Anyway, when its done– say 10 minutes in the machine, more or less– knead the dough a couple of times on a floured surface, roll it into a nice ball, and then put that dough into a lightly oiled bowl. Cover it with plastic wrap or a clean towel. If you aren’t planning on eating pizza for quite a while, put the bowl in the refrigerator– it will still rise, just a lot more slowly. If you are planning on pizza in about two hours, leave it in a warm place in the kitchen. If I’m making three or so pizzas, I just leave it as one big ball of dough and divide it later, but you could divide it up into individual pizzas at this point.
Now, if you don’t have a standing mixer, you can use a food processor– this is actually Mark Bittman’s preferred method. The same basic rules apply. You could mix this by hand too I suppose, but unless you’ve got forearms like Popeye, be prepared for a significant workout.
And if all of this seems like far too much to trouble over, then you can either try to buy a ball of dough from your local pizza place– a lot of places will sell you one.
About an hour before you are ready to cook, turn on your oven as high as it will go. Since commercial pizza ovens are at least 700 degrees and often much hotter, don’t worry, it won’t be too hot. Also make sure your dough is at room temperature.

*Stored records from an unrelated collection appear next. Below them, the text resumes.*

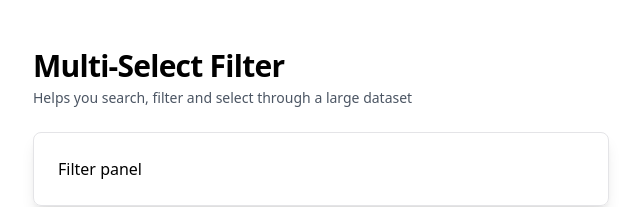
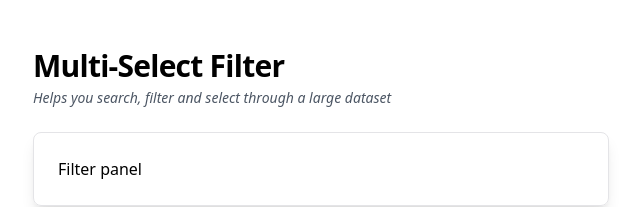
Before and after one commit to aditikonde/my-multi-select-filter, a React (Vite) app: page / in a window 1280 px wide. Shown: the top 207 px of the page, without its empty margins (319-959 px from the left). Built offline with nearby package versions, Linux system fonts and the light colour scheme.

Commit message:
italic font for app description

```diff
--- a/src/App.tsx
+++ b/src/App.tsx
@@ -7,7 +7,7 @@ export const App: React.FunctionComponent = () => {
           <h1 className='text-2xl sm:text-3xl font-semibold tracking-tight'>
             Multi-Select Filter
           </h1>
-          <p className='text-sm text-gray-600'>
+          <p className='italic text-sm text-gray-600'>
             Helps you search, filter and select through a large dataset
           </p>
         </header>
```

I’ve played around with pizza stones and fire bricks before, but I don’t think it’s worth the effort. Plus to really get the advantage of a pizza stone or bricks, you have to slide the pizza onto the stone sans pan and I always mess this up and spill pizza fixings all over the place. So I have a couple of pizza pans that have holes in them to get a little browning/charring on the bottom.
The other thing I do that you’re (apparently) not supposed to do is I use a rolling pin to at least get started. Then I pick up the disk-shaped dough by the edge and turn it around like I’m turning the top of a steering wheel. This lets the weight of the dough stretch it out a bit more, which is kind of the point of spinning the dough too. Then I put it in the pan and do my best to stretch it out without making any holes.
Top your dough and cook, usually for about seven to 12 minutes, depending on your toppings.
Obviously, the possibilities here are endless. In my house, my wife and son both like old school “red sauce” sorts of pizzas, so I always make a simple tomato sauce. Put a couple tablespoons of olive oil and a clove of chopped garlic in a saucepan on medium-low heat. When the garlic starts to sizzle, add about a tablespoon of Italian seasoning, a 12 ounce can of chopped tomatoes, salt and pepper. Let that slow-cook while you do other things for about 30 or so minutes. Then blend this– I use an emersion blender, but whatever.
This and shredded mozzarella and you’ve got “pizza,” though there are obviously lots of other traditional fixings. Around here, we like anchovies, mushrooms, sausage (cook it first though), bacon (ditto), all kinds of different vegetables, feta, etc.
The traditional “Margherita” pizza is tomatoes and mozzarella garnished with fresh basil, but I also like using pesto as a sauce, cheese, and then garnish with fresh tomatoes. I made one the other night that had a “sauce” of ricotta and mozzarella cheese spread on to the dough and then topped with prosciutto (I put that on after the cheese browned a bit) and then garnished with arugula tossed in olive oil and lemon. I’m also a big fan of cooked down red onions and goat cheese– another combo that is hard to beat.